What the exercise asks
Look for the word "AppBar" in the data below, and copy every line that holds it.

-*-

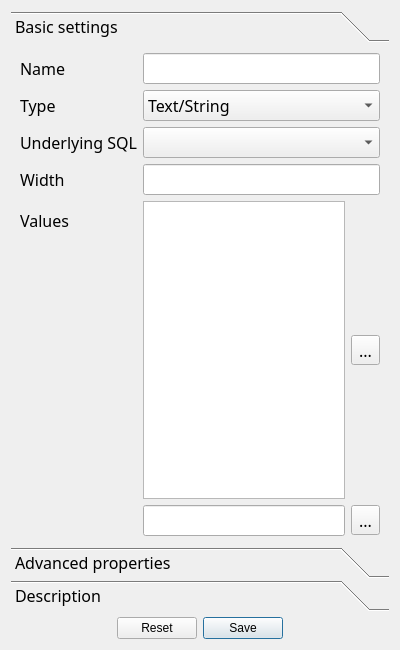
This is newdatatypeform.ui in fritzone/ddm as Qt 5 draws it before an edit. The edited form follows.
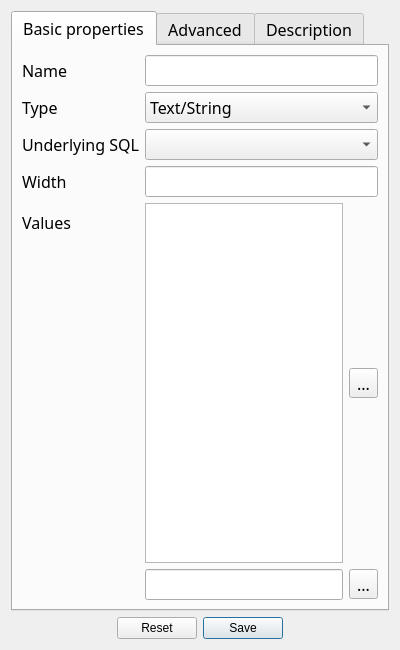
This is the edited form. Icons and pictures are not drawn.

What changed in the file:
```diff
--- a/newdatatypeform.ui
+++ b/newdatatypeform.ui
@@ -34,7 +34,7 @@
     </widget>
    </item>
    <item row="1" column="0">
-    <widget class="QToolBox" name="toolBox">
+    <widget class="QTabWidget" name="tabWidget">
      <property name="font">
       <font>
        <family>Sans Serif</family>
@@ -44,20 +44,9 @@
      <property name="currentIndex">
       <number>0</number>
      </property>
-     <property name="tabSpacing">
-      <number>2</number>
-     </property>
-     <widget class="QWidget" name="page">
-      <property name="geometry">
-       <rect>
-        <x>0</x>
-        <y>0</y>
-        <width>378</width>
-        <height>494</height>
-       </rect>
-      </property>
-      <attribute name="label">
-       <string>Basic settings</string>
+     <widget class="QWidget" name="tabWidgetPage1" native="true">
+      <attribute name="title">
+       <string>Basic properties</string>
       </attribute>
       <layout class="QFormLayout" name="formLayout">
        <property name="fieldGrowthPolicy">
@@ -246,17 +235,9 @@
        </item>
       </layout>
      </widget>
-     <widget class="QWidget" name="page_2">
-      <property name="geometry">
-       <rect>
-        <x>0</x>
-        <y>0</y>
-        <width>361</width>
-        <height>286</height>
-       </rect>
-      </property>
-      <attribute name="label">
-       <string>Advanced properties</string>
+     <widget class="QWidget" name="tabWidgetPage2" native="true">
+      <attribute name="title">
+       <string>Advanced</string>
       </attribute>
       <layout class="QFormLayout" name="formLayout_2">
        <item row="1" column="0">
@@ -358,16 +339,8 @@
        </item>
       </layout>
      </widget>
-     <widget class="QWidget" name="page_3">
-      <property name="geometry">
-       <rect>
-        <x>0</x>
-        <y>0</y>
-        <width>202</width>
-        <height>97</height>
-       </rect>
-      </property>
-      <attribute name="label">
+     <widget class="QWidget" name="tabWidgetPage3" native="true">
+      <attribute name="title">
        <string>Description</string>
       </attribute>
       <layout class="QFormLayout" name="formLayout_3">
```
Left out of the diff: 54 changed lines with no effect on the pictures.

-*-

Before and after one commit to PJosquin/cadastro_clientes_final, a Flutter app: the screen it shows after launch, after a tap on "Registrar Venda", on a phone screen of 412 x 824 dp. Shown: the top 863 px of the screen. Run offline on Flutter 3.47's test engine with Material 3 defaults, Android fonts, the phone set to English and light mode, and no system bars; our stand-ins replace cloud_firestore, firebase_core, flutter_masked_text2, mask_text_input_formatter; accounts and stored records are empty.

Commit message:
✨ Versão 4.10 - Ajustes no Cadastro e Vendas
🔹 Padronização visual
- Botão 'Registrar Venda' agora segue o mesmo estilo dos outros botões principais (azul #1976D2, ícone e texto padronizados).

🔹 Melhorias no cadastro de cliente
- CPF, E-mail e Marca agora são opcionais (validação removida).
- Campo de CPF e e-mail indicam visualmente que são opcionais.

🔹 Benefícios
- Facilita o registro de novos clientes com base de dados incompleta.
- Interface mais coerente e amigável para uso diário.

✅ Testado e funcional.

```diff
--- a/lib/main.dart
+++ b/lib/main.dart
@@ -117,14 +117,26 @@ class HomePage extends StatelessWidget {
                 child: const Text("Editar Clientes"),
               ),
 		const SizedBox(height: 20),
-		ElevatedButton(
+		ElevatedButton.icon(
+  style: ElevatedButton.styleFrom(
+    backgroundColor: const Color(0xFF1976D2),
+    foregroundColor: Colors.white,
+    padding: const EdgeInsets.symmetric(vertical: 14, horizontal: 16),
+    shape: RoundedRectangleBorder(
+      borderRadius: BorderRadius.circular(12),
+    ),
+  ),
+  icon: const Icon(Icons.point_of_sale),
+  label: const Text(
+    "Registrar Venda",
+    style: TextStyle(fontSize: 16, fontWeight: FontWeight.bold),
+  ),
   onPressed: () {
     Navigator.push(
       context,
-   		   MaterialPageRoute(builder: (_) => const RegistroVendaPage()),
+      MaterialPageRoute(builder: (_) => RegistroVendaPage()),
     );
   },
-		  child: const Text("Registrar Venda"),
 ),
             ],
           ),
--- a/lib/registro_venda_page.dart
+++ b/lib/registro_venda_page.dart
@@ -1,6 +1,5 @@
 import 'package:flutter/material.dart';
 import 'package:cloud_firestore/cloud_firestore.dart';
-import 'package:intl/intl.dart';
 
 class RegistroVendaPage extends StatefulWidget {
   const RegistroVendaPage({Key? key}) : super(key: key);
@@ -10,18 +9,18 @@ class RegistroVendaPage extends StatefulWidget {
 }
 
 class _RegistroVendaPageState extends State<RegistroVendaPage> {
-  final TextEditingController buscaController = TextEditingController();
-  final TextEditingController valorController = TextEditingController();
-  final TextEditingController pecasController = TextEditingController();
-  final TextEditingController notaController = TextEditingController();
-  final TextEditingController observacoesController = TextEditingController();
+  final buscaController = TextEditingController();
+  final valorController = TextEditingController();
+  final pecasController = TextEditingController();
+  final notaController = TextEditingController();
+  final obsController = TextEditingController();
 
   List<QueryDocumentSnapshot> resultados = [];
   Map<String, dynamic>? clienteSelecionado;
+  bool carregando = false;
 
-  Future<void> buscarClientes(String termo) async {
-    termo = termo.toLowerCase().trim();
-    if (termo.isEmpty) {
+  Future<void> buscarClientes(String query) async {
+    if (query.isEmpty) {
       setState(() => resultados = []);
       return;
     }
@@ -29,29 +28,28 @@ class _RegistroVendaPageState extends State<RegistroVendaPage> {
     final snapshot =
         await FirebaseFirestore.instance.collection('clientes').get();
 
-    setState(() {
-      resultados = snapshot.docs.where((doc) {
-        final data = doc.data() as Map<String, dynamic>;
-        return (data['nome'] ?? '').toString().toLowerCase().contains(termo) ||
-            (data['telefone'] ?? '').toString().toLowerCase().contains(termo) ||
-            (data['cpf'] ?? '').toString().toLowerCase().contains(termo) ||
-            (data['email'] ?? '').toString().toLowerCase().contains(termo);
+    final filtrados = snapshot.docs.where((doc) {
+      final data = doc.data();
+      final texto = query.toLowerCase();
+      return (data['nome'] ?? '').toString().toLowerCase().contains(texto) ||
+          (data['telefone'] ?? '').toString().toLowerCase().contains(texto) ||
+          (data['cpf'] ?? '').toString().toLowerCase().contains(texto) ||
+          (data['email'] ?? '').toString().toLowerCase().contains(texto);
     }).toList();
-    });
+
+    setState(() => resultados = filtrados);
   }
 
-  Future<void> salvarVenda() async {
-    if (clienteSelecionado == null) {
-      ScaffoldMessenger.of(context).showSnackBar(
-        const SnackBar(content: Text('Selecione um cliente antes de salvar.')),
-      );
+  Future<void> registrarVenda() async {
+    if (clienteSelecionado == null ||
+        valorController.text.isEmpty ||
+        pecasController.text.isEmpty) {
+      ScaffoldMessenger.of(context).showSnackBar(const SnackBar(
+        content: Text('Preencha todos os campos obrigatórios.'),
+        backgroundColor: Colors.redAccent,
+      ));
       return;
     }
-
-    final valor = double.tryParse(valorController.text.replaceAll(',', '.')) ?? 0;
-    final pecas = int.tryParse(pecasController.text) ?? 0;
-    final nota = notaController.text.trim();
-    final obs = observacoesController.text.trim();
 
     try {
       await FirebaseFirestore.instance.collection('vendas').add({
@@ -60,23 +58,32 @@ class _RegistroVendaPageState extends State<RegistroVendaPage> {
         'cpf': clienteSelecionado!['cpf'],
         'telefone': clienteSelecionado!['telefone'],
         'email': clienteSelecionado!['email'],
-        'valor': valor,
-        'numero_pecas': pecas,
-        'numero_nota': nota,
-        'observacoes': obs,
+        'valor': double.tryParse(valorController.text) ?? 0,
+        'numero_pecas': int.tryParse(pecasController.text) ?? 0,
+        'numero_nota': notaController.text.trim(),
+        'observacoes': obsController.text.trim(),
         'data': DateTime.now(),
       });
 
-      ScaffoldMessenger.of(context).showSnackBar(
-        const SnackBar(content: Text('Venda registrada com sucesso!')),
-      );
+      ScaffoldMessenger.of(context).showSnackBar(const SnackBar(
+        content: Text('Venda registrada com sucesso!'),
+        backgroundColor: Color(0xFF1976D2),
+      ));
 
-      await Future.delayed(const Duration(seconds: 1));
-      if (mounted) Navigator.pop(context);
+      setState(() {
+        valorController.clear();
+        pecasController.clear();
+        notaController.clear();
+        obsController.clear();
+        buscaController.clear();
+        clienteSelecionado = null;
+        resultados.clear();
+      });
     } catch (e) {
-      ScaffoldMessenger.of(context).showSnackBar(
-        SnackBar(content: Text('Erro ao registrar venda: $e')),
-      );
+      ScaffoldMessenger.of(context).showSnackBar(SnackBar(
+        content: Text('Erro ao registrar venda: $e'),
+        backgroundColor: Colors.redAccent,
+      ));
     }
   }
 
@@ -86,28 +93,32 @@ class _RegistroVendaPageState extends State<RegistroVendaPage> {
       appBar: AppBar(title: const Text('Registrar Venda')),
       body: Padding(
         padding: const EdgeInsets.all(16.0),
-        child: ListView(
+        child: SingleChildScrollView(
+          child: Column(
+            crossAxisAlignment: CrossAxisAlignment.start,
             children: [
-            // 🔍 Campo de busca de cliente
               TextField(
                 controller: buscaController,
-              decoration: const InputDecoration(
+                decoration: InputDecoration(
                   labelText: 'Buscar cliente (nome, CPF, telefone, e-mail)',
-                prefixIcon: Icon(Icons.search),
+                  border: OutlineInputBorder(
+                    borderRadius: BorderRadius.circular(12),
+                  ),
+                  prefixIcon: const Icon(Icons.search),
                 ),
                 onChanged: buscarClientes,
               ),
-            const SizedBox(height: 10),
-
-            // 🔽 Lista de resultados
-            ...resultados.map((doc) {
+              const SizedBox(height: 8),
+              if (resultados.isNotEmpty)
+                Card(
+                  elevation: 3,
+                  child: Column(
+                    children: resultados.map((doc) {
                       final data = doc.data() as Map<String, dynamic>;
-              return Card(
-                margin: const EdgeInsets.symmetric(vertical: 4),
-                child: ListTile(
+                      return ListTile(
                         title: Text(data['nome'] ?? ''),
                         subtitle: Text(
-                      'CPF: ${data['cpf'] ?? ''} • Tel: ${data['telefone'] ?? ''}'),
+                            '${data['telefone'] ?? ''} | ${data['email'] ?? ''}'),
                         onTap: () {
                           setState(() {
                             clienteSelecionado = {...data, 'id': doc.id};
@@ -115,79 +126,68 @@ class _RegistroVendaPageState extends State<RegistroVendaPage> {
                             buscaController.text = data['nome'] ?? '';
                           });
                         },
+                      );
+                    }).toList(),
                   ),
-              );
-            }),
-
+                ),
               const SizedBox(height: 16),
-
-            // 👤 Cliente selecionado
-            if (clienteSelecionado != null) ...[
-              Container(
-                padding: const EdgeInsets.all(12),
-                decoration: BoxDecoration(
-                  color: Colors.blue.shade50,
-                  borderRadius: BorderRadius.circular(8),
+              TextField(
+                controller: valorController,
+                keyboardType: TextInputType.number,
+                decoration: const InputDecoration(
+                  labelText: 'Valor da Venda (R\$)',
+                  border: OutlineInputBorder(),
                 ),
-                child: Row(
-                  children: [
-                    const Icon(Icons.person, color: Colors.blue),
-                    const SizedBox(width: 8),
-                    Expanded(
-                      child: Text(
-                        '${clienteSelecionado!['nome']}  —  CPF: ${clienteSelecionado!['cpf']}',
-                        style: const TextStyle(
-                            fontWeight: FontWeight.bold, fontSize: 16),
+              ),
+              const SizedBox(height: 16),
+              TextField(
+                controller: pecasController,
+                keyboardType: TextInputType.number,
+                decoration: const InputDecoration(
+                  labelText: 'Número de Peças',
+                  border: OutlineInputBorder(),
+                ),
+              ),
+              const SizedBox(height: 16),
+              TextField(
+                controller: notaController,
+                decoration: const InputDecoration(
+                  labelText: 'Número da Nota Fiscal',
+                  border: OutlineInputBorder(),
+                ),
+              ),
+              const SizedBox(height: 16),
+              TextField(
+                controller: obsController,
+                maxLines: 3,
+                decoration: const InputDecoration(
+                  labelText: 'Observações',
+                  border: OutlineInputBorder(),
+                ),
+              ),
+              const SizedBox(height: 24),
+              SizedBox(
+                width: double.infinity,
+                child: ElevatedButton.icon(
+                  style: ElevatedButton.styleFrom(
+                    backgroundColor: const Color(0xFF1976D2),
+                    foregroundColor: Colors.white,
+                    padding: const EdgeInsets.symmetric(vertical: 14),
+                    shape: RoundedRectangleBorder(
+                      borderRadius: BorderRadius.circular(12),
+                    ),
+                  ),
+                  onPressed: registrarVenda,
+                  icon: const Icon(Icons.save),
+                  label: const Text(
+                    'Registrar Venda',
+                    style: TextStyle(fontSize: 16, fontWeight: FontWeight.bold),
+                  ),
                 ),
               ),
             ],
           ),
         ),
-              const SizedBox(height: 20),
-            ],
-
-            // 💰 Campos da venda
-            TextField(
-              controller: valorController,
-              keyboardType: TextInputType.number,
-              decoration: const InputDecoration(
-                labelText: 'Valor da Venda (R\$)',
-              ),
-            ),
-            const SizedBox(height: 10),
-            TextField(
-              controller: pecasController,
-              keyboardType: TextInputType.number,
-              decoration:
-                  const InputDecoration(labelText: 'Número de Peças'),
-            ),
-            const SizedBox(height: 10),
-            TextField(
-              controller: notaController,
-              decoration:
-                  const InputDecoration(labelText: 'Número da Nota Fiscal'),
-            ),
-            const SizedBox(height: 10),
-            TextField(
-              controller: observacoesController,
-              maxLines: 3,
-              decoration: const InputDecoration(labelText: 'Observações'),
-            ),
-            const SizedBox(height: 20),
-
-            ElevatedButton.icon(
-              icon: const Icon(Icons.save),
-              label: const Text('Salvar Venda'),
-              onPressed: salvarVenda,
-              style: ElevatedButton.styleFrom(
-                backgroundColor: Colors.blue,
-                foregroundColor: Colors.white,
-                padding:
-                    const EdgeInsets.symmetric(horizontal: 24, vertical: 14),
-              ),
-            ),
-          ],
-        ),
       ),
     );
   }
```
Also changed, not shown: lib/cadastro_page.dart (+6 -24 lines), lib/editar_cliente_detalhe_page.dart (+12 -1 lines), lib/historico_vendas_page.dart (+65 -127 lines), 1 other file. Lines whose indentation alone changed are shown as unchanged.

-*-

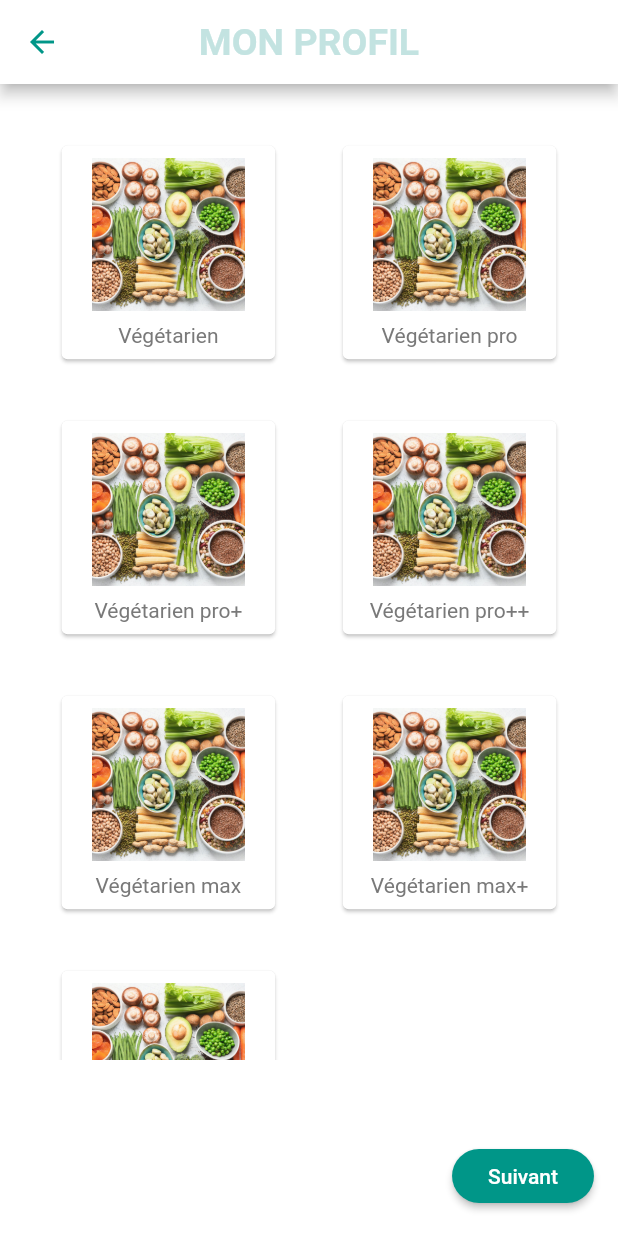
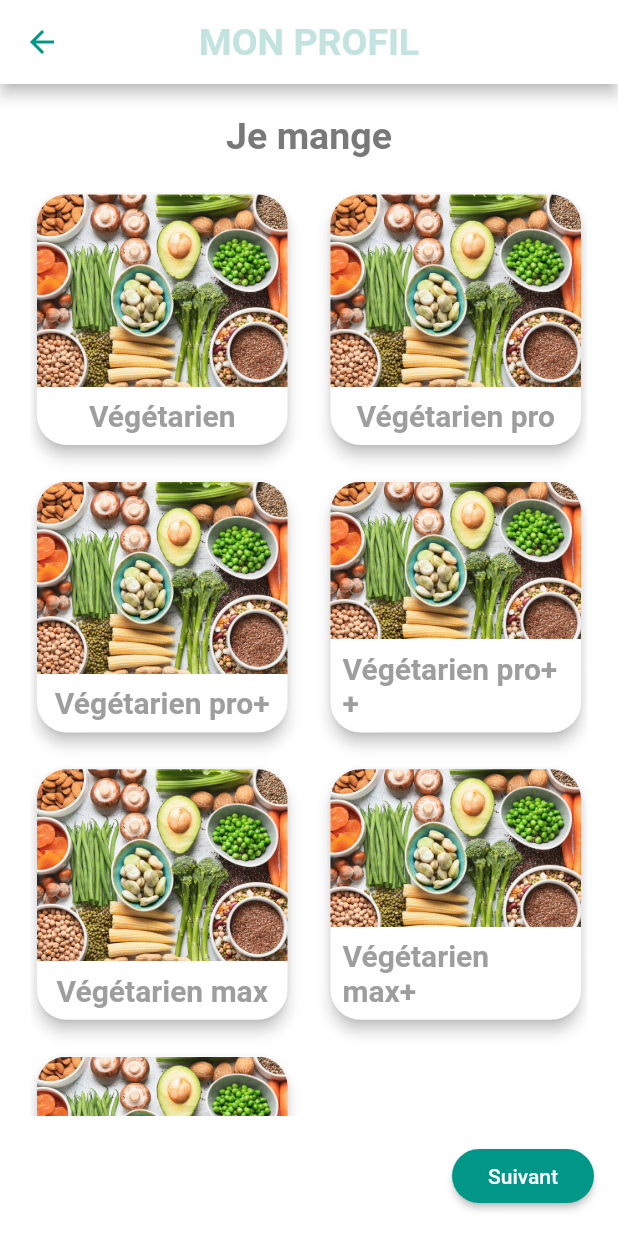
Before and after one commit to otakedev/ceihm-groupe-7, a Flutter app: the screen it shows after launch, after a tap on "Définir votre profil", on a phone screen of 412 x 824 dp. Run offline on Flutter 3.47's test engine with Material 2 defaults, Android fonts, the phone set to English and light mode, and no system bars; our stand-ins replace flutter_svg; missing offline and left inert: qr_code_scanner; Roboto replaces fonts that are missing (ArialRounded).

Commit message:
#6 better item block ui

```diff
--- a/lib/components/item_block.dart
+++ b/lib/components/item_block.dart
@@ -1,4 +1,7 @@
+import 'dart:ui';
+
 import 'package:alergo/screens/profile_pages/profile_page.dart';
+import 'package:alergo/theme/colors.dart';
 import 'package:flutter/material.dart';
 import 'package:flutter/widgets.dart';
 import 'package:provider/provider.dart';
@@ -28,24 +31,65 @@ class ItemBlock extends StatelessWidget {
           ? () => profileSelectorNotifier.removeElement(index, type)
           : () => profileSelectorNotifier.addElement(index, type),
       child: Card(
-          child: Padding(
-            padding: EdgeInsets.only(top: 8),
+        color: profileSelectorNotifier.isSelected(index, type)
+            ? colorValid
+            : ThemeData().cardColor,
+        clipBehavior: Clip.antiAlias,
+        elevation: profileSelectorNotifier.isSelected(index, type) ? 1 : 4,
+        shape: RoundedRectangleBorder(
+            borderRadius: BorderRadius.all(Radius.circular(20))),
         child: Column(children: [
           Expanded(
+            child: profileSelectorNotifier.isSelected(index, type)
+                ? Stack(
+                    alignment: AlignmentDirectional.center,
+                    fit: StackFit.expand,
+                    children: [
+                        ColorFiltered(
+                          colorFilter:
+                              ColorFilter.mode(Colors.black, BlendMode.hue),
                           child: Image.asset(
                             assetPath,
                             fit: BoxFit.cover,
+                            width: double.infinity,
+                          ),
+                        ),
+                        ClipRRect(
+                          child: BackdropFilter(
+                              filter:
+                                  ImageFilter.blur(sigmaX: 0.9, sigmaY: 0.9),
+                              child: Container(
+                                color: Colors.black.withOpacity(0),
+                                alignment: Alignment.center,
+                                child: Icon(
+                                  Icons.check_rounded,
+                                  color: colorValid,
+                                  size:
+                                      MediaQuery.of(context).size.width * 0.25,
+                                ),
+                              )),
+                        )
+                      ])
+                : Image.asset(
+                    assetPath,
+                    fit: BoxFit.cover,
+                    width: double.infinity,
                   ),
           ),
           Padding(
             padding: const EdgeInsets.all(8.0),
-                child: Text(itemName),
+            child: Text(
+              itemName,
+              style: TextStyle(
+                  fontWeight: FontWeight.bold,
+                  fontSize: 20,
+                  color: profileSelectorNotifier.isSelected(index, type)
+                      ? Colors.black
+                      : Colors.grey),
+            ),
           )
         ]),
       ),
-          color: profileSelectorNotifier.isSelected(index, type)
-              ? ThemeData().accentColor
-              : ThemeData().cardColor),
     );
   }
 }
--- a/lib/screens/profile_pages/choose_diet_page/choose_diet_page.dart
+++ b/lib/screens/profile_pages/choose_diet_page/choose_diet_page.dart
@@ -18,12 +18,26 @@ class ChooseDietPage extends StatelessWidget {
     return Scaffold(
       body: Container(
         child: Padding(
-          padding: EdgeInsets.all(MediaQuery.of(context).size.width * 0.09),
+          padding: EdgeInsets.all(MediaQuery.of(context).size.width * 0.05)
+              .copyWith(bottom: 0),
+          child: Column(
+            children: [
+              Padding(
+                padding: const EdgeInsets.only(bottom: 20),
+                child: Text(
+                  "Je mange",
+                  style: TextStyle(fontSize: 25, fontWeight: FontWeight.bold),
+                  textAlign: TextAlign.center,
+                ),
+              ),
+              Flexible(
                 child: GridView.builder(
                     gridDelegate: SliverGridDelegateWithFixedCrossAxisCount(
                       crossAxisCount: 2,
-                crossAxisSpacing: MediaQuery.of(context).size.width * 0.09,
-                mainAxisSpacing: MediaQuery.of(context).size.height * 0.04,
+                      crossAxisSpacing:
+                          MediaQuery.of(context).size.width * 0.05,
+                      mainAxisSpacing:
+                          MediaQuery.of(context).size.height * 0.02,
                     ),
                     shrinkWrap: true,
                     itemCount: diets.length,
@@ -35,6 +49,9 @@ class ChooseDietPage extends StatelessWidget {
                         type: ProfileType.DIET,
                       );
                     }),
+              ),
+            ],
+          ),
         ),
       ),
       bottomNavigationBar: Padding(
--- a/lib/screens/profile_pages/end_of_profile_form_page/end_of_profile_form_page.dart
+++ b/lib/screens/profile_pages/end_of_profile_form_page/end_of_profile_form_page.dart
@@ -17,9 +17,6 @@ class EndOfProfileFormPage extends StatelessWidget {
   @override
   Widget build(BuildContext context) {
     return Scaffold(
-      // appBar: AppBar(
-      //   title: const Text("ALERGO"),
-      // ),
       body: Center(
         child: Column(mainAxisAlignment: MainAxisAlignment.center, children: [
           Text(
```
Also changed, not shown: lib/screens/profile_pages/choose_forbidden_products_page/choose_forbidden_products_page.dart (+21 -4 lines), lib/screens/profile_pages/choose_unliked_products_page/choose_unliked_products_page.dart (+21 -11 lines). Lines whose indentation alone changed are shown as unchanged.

-*-

Task solution
       appBar: AppBar(title: const Text('Registrar Venda')),
-      // appBar: AppBar(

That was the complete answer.